Quality wheels from traditional manufacturers are now so expensive that it is a challenge for modern crafters to experience them regularly. The increase in independent wheel producers and designers draws me and many others, based on the multitudes of sales these people have, closer and closer to the world of wheel spinning. I’m interested in assisting this designers who are making an effort to design a usable, visually interesting, and affordable tool like the Etsy sellers (some have also branched out to distributing their wheels to vendors like the WooleryBlue Bonnet Spinning, JMS Wheels, and Heavenly Handspinning. I appreciate the work that these people have put into making wheel spinning more accessible for a wider audience.

 

 

Bumble Bee Wheel from Blue Bonnet Spinning on Etsy

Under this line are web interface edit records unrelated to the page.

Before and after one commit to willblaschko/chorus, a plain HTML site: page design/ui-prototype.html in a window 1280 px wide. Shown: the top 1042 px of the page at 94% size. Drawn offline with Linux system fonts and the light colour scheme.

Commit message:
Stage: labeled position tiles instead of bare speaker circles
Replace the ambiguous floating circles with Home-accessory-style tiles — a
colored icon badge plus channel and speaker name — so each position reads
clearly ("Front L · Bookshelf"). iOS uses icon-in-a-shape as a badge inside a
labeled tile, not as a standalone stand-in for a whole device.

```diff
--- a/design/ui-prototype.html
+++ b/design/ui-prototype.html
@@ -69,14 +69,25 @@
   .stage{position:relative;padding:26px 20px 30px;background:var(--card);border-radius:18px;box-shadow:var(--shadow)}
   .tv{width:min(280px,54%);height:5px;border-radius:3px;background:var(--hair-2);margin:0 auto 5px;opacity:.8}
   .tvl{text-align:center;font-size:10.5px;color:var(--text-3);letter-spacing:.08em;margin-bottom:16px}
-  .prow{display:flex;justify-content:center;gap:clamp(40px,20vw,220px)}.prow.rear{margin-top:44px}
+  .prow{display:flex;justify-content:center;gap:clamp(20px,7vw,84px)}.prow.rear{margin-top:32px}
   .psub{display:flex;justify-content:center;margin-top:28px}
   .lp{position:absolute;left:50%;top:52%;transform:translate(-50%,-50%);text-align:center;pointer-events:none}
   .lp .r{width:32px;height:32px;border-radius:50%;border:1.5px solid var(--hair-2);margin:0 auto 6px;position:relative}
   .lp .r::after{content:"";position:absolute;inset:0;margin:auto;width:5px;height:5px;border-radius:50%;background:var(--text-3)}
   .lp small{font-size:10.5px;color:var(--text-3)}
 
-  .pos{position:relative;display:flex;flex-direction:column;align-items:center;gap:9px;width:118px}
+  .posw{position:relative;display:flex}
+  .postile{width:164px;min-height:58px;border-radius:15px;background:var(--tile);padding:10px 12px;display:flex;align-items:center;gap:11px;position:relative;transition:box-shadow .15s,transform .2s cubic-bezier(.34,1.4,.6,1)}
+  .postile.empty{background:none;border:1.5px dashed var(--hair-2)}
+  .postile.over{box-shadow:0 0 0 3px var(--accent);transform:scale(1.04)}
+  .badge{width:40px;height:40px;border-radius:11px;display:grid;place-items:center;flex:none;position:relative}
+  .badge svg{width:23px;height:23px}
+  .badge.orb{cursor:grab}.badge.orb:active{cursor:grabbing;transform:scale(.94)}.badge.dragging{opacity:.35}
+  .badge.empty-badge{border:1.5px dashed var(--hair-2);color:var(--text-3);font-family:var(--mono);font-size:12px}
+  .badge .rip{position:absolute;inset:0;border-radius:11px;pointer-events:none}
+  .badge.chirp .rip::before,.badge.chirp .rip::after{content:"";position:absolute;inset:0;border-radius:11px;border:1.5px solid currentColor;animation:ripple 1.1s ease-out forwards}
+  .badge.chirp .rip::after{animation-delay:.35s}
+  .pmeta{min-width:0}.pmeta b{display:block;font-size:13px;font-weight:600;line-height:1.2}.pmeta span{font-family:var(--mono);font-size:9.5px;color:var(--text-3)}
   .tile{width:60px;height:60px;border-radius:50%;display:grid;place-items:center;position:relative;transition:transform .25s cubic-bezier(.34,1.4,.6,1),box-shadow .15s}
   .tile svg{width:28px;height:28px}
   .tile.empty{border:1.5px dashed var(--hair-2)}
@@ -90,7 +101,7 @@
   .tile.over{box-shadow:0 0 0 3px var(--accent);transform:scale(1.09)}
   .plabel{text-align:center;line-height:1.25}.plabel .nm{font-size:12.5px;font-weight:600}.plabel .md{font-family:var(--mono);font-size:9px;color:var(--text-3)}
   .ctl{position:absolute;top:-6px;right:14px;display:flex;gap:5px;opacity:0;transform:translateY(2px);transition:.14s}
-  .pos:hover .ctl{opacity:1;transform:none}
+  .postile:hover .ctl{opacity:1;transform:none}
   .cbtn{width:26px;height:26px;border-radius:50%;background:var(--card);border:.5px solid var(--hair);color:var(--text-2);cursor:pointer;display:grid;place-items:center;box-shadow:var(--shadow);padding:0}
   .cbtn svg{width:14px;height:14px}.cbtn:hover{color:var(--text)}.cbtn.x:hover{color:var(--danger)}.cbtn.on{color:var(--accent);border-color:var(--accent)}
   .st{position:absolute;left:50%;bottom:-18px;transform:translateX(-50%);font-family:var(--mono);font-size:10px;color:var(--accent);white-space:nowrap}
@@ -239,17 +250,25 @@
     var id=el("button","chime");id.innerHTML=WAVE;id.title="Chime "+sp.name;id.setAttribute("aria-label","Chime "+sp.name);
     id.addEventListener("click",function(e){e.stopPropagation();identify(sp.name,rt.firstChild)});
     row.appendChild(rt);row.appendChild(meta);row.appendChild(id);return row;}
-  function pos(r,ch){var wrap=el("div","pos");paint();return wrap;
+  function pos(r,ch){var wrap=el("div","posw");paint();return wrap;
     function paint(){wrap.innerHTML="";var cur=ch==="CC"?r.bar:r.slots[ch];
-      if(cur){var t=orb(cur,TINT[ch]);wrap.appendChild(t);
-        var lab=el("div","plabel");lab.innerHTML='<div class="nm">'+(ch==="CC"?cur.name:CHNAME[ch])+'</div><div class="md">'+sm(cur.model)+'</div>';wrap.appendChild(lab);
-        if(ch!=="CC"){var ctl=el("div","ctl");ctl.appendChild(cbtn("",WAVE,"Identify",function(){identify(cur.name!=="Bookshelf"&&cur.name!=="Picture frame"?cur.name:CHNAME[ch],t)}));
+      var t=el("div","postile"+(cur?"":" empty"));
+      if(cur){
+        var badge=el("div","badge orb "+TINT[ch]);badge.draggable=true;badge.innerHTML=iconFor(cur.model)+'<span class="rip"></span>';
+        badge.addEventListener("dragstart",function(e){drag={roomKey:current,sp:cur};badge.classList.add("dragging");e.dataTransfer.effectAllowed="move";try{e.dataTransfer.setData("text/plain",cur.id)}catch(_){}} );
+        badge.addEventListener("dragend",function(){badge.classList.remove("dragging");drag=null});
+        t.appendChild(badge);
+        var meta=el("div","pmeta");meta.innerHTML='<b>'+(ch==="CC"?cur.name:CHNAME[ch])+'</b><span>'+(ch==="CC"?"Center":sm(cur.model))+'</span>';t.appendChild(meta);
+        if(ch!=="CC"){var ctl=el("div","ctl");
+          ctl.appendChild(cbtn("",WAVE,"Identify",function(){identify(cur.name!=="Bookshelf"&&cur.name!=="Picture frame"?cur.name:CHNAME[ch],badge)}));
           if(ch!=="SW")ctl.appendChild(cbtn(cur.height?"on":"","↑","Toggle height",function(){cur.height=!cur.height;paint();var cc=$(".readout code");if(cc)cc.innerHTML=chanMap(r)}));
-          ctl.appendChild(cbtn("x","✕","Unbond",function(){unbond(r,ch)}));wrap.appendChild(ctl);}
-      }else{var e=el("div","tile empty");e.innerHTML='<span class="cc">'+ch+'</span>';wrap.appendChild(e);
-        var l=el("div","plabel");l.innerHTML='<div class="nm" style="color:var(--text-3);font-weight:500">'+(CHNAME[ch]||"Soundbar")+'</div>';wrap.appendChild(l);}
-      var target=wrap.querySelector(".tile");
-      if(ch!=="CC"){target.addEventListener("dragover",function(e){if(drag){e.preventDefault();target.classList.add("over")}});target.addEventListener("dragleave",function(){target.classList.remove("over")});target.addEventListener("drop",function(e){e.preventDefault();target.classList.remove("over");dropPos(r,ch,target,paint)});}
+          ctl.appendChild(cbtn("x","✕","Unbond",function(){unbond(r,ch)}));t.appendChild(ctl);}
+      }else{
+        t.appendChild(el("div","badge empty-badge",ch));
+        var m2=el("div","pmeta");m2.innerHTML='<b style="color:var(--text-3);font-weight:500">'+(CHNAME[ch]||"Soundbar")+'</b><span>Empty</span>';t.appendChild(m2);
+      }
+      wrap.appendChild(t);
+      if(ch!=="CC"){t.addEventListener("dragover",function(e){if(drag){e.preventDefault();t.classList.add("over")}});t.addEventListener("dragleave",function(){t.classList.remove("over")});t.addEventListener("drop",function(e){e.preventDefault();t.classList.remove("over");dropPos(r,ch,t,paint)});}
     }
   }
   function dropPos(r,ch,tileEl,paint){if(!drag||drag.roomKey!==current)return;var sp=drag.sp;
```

Bumble Bee Wheel from Blue Bonnet Spinning on Ets

 

Though the wheel presents a powerful argument as to why I should whip out my wallet and cough up a few hundred dollars for a quality tool, I want to cling to the spindle and all of its variations because there is so much that I don’t know about them yet. Someday when I wish to produce more material in a shorter amount of time and wish to commit myself to the immobility of the wheel craft a wheel will find its way into my house. For now I will keep spindling and acquiring the histories of different cultures through their individual methods of textile creation.

 

I want to know what others think about the spindle versus wheel debate. What do you use? What brand or style of wheel or spindle? Are you a practical use spinner or an art yarn spinner? Why do you spin at all?

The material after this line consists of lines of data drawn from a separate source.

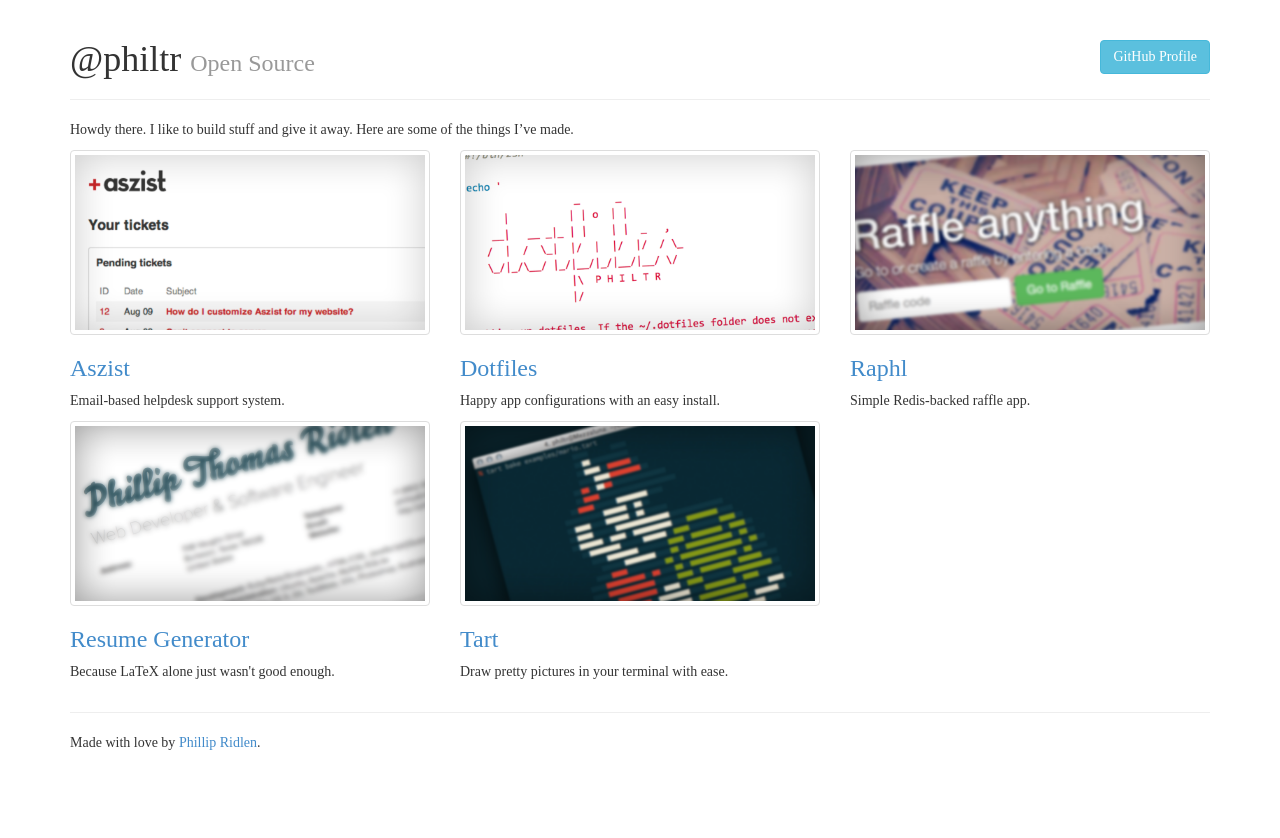
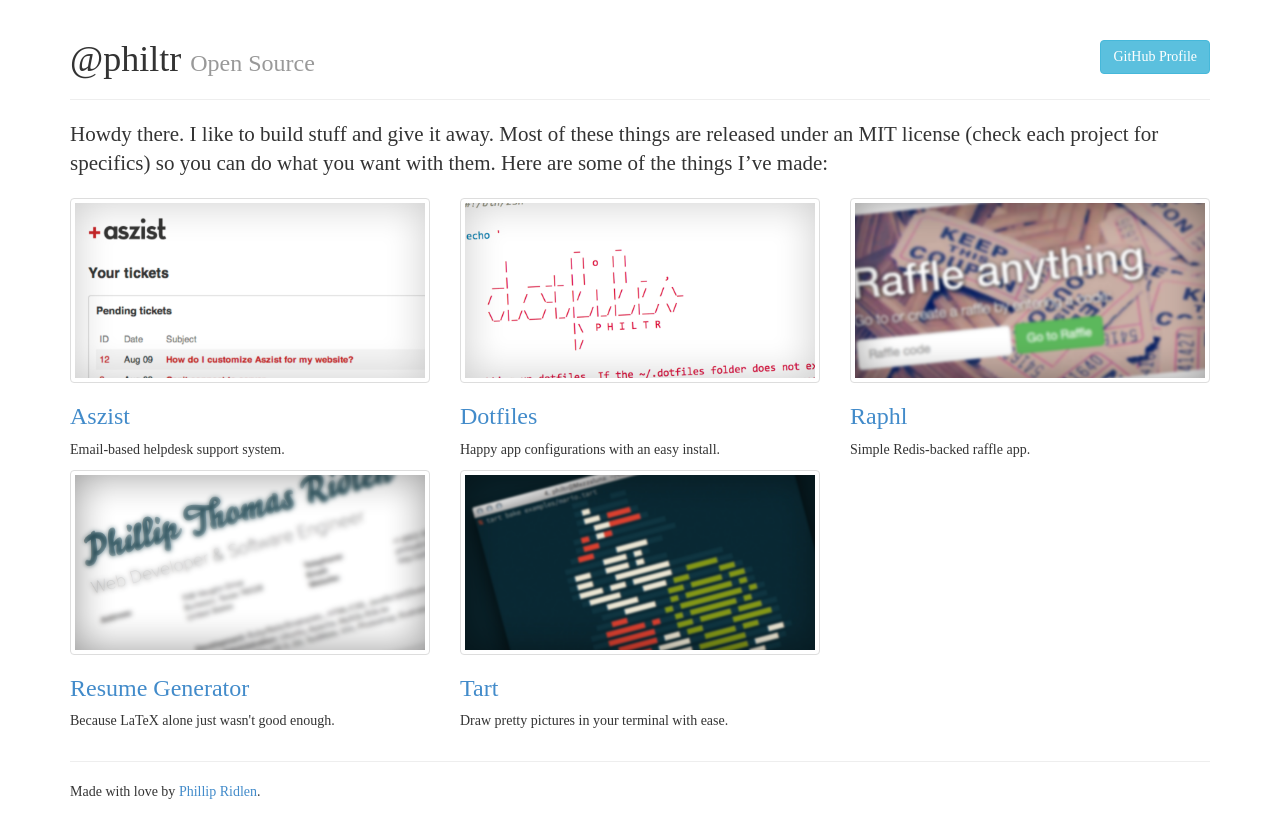
Before and after one commit to philtr/philtr.github.com, a Jekyll site: the page built from index.md, in a window 1280 px wide. Shown: the top 838 px of the page. Built offline with Jekyll 4.4.1, drawn with Linux system fonts in a browser that asks for light colours; nearby versions of some CDN libraries.

Commit message:
Update lead text

```diff
--- a/index.md
+++ b/index.md
@@ -3,6 +3,10 @@ title: Home
 layout: default
 ---
 
-Howdy there. I like to build stuff and give it away. Here are some of the things I've made.
+<p class="lead">
+  Howdy there. I like to build stuff and give it away. Most of these things are released under an
+  MIT license (check each project for specifics) so you can do what you want with them. Here are
+  some of the things I&rsquo;ve made:
+</p>
 
 {% include projects.html %}
```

Keeping Cozy During the Never Ending Winter

I swear I have some real content a-brewing but for now I’ve got project updates galore. I’ve gotten into the habit of always having a pair of socks on the go for travelling/at work during downtime and I just finished a pair for my sister and promptly cast on another for my brother.

DSCN0084They are both in a dk weight acrylic knit on size 4 needles. Although I have come to see that knitting with acrylic really isn’t the most luxurious of experiences, it is a hard-wearing and cheap material that is great for making things that are likely to be lost by (relatively) small siblings. The purple stripes are for my sister and the blue for my brother.

 

DSCN0092After completing the Beurre shawl I began the infamous French Cancan shawl. I have had this shawl pattern on my radar for at least two years and finally decided to conquer it. I am using a soft grey wool/acrylic blend that I had left over from a Christmas sweater. Though this shawl won’t have quite as much drape as the original it will be incredibly cozy and perfect for wrapping tightly around your shoulders.

IMG_20140301_153952Moving beyond knitting, I finished the first half, about two ounces, of the Lemon merino. I ended up with 294 yards of fingering weight yarn. It is my most even spin to date and highest yardage from two ounces of fiber! I’m going to begin the other half this evening.

I have a question for other spindle spinners out there, have you ever used a Russian support spindle? What was it like? What fiber did you use? What fiber would you recommend? Do you recommend a certain spindle maker? I am really interested in trying a new spindle breed and am captivated by the action of spinning supported. Let me know if you have any tips or tricks!

Future Spinner on the Loose

I have long admired those who can deftly handle a drop spindle and ably turn a mountain of fluff into usable material. This timeless craft is so hypnotizing to watch with the added bonus of creating something useful. Textiles and fiber crafts are so ingrained in my existence that I could not stay away from spinning anymore. I want to be closer to my materials. I want to be a part of the process. I want to know that I am creating something natural. So I bought a spindle and a pound of fiber. I am ready to begin.

Schacht Hi-Lo Spindle-- Just ordered and on its way to my itching fingers.

Schacht Hi-Lo Spindle– Just ordered and on its way to my itching fingers.

There is something really enticing about being part of a reviving tradition. In a world where everything is outsourced and manufactured to be devoid of originality and charm I find great value in hand crafts and am so glad that I have come from a familial background that supports them.